Rob Sainsbury added that the ongoing delays over the location of the new hospital, along with pay concerns and health reforms, were ‘unsettling’ staff.
Mr Sainsbury’s comments come ahead of a political debate about where the new hospital will be built, seven years after plans for the facility were originally mooted.
He said: ‘For the staff, I think we need to have some definitive timeline of where we’re going and a decision that will carry through to completion. It needs to be accepted and not challenged.
‘That would be very helpful to staff. It’s become unsettling to them, alongside the ongoing pay scenario and our restructuring. That combination of three things at this time is a lot for our staff to have to manage, and they are already in pressured roles.’
Mr Sainsbury said that events last summer, when some clinicians spoke out over the future hospital plans after saying they had been previously gagged, was evidence that the workforce needs to be listened to more.
He said: ‘They are asking for cultural change and we need to acknowledge there has to be a cultural change in this organisation.
‘The staff survey from the Future Hospital review shows that people believe they are unable to speak freely, and we need to do some work on that. That’s why the best way to tackle that cultural change is to have clinicians and [medical] professionals in leadership roles.’
Mr Sainsbury is currently working on plans, due to be finalised next spring, to have more health workers, rather than bureaucrats, at the decision-making table.
And the former nurse hopes his ‘shop floor’ experience will help him to empathise with what staff are telling him.
‘As a nurse, I really take pride in the fact that you don’t lose that way of thinking,’ he said. ‘You carry that with you, in terms of a situation it’s “What do I need to do?”
‘You use your nursing skills in lots of different scenarios, not just clinical care, and I think it gives me a bit of an advantage and better understanding of the system. But it can be hard because you need to recognise that there are times when you can’t make the easiest decision. Sometimes a difficult decision benefits the whole organisation.
‘In this role you need to make judgments that can be hard, whereas when you’re in nursing you want to do the best for everybody.’
Mr Sainsbury said feedback from staff about their discontent did not surprise him, and that making progress on a concrete decision on the location of the new hospital was a big part of fixing things.
‘I sit on the Future Hospital Board as a senior user, so I’m involved around design and the model of care,’ he said. ‘I came here in February, and it’s clear to see we need a new hospital. I’m encouraged that everybody sees the case for change still stands. The way the system works at the moment would become pressured if we have a long delay delivering a new facility.’
And Mr Sainsbury has also pledged to do more to listen to health workers while the political debates about the future hospital roll on into an eighth year.
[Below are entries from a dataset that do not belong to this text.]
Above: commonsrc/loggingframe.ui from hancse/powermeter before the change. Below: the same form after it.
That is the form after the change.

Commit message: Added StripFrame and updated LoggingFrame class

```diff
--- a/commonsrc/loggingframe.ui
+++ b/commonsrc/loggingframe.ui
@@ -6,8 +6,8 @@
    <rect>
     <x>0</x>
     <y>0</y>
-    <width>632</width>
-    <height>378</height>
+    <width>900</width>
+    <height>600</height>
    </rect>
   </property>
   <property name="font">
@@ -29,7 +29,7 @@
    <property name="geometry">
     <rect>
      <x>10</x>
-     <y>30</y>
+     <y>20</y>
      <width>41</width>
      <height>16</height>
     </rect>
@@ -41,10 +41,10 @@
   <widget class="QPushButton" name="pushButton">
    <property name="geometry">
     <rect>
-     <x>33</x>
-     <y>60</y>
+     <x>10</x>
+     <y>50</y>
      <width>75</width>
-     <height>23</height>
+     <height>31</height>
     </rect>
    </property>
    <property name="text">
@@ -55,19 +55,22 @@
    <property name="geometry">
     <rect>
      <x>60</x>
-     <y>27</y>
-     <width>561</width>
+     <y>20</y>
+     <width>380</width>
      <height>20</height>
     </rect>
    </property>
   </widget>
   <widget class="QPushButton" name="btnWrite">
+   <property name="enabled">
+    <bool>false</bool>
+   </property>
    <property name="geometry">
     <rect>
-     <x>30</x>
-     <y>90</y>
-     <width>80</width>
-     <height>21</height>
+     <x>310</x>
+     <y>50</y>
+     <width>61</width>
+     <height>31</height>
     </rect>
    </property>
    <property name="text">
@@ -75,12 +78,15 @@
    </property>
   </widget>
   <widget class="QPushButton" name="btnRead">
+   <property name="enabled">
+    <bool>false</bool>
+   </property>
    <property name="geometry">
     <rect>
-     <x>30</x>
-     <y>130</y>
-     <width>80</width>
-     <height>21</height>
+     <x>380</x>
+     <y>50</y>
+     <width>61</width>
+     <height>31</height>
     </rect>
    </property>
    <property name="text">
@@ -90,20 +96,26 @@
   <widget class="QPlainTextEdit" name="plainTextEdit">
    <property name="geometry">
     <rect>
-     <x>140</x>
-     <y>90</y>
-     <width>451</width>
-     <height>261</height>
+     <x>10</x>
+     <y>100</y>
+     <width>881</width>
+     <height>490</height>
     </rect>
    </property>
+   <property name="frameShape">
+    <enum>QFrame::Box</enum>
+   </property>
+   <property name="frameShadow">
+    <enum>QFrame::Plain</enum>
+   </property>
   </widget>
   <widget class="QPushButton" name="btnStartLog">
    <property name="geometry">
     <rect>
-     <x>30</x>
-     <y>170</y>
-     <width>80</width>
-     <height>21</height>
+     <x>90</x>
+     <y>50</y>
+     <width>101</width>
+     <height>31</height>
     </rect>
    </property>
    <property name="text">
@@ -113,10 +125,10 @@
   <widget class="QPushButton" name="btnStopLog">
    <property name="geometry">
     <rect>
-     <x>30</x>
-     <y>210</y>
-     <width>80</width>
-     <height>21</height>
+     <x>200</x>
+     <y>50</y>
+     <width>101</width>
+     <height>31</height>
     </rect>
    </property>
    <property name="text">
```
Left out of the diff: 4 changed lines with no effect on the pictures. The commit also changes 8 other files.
‘We need to do more engagement with our staff on how things will run in future,’ he said. ‘We need to change the model of care anyway, regardless of where we build the hospital. We need to ensure there isn’t a delay in delivering the new hospital. We’ve created a model based on activity, demographics, and the risks we have now, and I don’t think prolonging that decision will help.’